She is giving her entire staff the day off.
Taylor Swift is voicing her support for making Juneteenth a national holiday, and she's starting with her own business as a motivation for change.
On Friday, the songstress announced on Instagram that she would be giving her entire team the day off, and shared a video from The Root, which explains why June 19 (the day slavery ended in America) should be celebrated as a national holiday.
"Personally, I’ve made the decision to give all of my employees June 19th off in honor of Freedom Day from now on, and to continue to educate myself on the history that brought us to this present moment," she said in the caption, adding that she will be using the time to reflect on current events.
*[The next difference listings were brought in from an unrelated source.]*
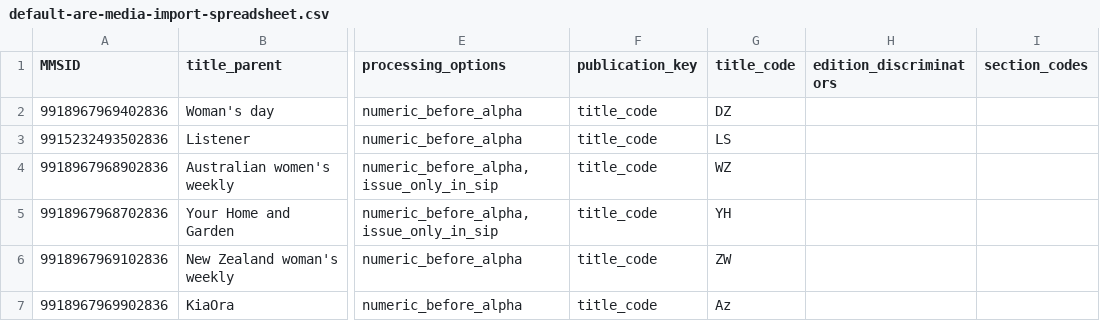
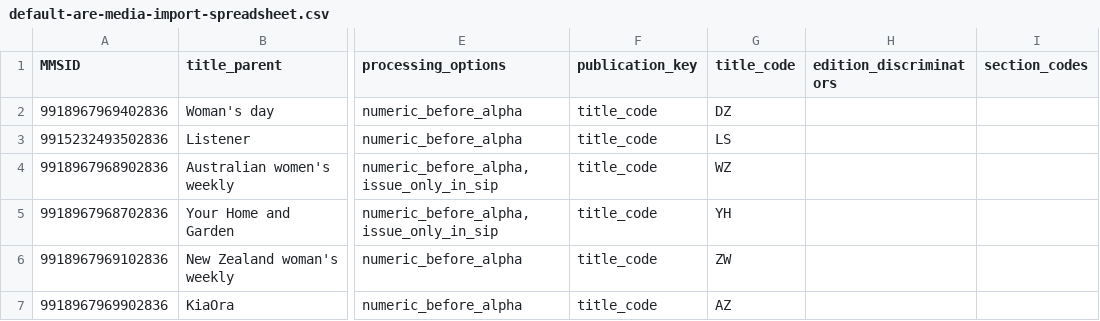
Before and after one commit to NLNZDigitalPreservation/nlnz-tools-sip-generation-newspapers, a CSV file: core/src/main/resources/nz/govt/natlib/tools/sip/generation/newspapers/default-are-media-import-spreadsheet.csv, drawn as a sheet; only a part is shown, gaps mark what is left out; the diff names each change by its address in the sheet, - before the commit and + after, or states it on an @@ line.

```diff
--- a/core/src/main/resources/nz/govt/natlib/tools/sip/generation/newspapers/default-are-media-import-spreadsheet.csv
+++ b/core/src/main/resources/nz/govt/natlib/tools/sip/generation/newspapers/default-are-media-import-spreadsheet.csv
-G7 (title_code): Az
+G7 (title_code): AZ
```
Also changed, not shown: 1 other file.
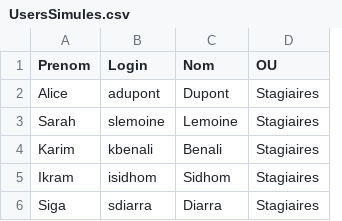
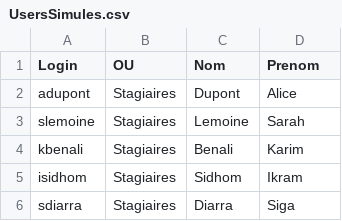
Before and after one commit to CollegeBoreal/INF1084-202-25A-03, a CSV file: 2.Utilisateurs/300141716/UsersSimules.csv, drawn as a sheet; removed rows and columns are numbered as before the commit, all else as after; the diff names each change by its address in the sheet, - before the commit and + after, or states it on an @@ line.

```diff
--- a/2.Utilisateurs/300141716/UsersSimules.csv
+++ b/2.Utilisateurs/300141716/UsersSimules.csv
-column A (Prenom), rows 2-6: Alice | Sarah | Karim | Ikram | Siga
+column B (OU), rows 2-6: all Stagiaires
-D1: OU
+D1: Prenom
-D2 (Prenom): Stagiaires
+D2 (Prenom): Alice
-D3 (Prenom): Stagiaires
+D3 (Prenom): Sarah
-D4 (Prenom): Stagiaires
+D4 (Prenom): Karim
-D5 (Prenom): Stagiaires
+D5 (Prenom): Ikram
-D6 (Prenom): Stagiaires
+D6 (Prenom): Siga
```
Also changed, not shown: 6 other files.
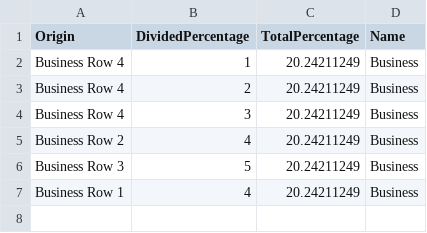
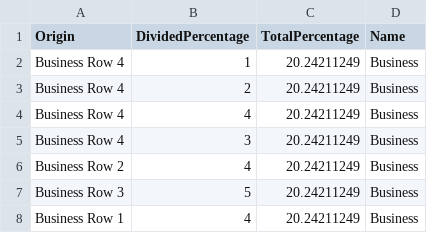
Before and after one commit to tkhe0002/Fit3179, a CSV file: data/businessFieldWaffleChartPreprocessedData.csv, drawn as a sheet.

Commit message:
csv

```diff
--- a/data/businessFieldWaffleChartPreprocessedData.csv
+++ b/data/businessFieldWaffleChartPreprocessedData.csv
@@ -3,2 +3,3 @@ Business Row 4,1,20.24211249,Business
 Business Row 4,2,20.24211249,Business
+Business Row 4,4,20.24211249,Business
 Business Row 4,3,20.24211249,Business
```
"For my family, everything that has transpired recently gives us an opportunity to reflect, listen, and reprogram any part of our lives that hasn’t been loudly and ferociously anti-racist, and to never let privilege lie dormant when it could be used to stand up for what’s right."
In recent weeks, Taylor has been an active ally for the Black Lives Matter movement. After accusing President Trump of "stoking the fires of white supremacy and racism" amid the George Floyd protests, Swift continued to use her voice for change, and called for the removal of racist statues in her home state of Tennessee across her social media channels.
"As a Tennessean, it makes me sick that there are monuments standing in our state that celebrate racist historical figures who did evil things," she wrote on Friday (June 12). "Edward Carmack and Nathan Bedford Forrest were DESPICABLE figures in our state history and should be treated as such."
"Taking down statues isn't going to fix centuries of systemic oppression, violence and hatred that black people have had to endure but it might bring us one small step closer to making ALL Tennesseans and visitors to our state feel safe — not just the white ones," she wrote. "I'm asking the Capitol Commission and the Tennessee Historical Commission to please consider the implications of how hurtful it would be to continue fighting for these monuments."
Swift concluded, "When you fight to honor racists, you show black Tennesseans and all of their allies where you stand, and you continue this cycle of hurt. You can’t change history, but you can change this."